──────── RECORDS PROVIDED ────────
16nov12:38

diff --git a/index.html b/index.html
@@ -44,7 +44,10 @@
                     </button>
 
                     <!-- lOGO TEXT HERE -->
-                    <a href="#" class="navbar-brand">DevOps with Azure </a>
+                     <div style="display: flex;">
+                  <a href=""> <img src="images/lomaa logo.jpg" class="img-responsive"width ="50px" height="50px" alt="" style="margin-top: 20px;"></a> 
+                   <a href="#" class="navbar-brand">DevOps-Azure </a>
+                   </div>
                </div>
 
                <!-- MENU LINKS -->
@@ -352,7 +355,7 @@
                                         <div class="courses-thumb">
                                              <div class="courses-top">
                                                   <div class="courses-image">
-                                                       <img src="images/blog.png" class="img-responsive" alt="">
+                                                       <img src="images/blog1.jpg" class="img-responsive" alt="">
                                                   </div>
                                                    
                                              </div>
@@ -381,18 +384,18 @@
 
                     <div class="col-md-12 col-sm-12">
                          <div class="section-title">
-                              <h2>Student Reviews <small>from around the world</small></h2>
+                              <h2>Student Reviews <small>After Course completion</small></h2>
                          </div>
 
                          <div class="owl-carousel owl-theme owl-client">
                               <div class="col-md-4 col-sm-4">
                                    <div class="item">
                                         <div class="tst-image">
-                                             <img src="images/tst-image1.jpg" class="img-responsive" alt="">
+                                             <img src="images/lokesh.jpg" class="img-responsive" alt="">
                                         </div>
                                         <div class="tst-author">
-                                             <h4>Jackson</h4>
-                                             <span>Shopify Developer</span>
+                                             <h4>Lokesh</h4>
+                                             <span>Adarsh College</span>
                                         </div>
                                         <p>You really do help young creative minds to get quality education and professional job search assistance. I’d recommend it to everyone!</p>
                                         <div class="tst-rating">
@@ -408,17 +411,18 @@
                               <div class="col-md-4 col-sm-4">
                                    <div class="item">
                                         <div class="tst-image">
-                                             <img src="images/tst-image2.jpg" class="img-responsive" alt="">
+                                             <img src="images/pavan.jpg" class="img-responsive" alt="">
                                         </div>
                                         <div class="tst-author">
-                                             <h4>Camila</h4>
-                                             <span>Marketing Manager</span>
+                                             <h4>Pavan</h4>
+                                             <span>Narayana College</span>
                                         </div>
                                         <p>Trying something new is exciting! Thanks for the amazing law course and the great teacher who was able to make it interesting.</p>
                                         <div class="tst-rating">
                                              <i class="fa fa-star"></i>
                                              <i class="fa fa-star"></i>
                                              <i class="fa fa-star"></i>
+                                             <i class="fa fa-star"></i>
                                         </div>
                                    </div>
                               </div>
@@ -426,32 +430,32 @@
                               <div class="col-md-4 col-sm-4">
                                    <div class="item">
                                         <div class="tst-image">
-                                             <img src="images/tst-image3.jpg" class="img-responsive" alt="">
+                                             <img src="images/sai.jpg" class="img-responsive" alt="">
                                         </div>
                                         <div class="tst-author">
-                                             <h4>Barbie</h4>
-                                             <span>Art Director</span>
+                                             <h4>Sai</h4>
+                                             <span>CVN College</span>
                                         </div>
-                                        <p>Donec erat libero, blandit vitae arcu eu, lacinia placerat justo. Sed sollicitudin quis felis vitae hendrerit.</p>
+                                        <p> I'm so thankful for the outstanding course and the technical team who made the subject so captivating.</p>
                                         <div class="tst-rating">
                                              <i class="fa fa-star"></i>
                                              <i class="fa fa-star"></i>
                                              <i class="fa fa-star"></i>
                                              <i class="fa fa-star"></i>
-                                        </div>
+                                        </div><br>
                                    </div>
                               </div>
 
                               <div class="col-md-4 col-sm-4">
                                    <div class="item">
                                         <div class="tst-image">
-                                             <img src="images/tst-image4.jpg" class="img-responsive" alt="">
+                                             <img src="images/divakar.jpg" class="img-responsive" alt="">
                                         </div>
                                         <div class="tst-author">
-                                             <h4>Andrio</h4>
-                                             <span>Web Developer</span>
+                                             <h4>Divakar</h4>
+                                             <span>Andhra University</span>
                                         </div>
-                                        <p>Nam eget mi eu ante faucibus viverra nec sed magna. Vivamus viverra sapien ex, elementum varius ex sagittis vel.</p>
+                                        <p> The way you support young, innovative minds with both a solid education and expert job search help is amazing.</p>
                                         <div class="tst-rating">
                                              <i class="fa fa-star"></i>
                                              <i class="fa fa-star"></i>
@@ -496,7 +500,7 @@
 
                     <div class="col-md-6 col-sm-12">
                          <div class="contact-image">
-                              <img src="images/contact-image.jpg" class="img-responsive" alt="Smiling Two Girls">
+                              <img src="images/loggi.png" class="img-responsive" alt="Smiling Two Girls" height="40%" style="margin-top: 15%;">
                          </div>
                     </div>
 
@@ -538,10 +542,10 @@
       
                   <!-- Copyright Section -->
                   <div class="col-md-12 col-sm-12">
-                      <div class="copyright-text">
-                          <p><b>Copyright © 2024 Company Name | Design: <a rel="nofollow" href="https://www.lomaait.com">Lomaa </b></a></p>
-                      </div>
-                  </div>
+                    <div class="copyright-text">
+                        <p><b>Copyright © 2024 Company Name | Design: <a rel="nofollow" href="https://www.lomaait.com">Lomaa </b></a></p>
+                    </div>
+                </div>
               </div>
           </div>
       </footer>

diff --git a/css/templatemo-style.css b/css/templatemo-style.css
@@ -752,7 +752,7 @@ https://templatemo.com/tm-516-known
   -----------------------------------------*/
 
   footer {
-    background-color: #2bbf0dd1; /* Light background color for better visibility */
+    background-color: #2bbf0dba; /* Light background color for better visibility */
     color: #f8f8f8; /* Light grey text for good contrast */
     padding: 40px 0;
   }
────────
Go through the data above and return each line containing the string "navbar".

• **RESPONSE**
-                    <a href="#" class="navbar-brand">DevOps with Azure </a>
+                   <a href="#" class="navbar-brand">DevOps-Azure </a>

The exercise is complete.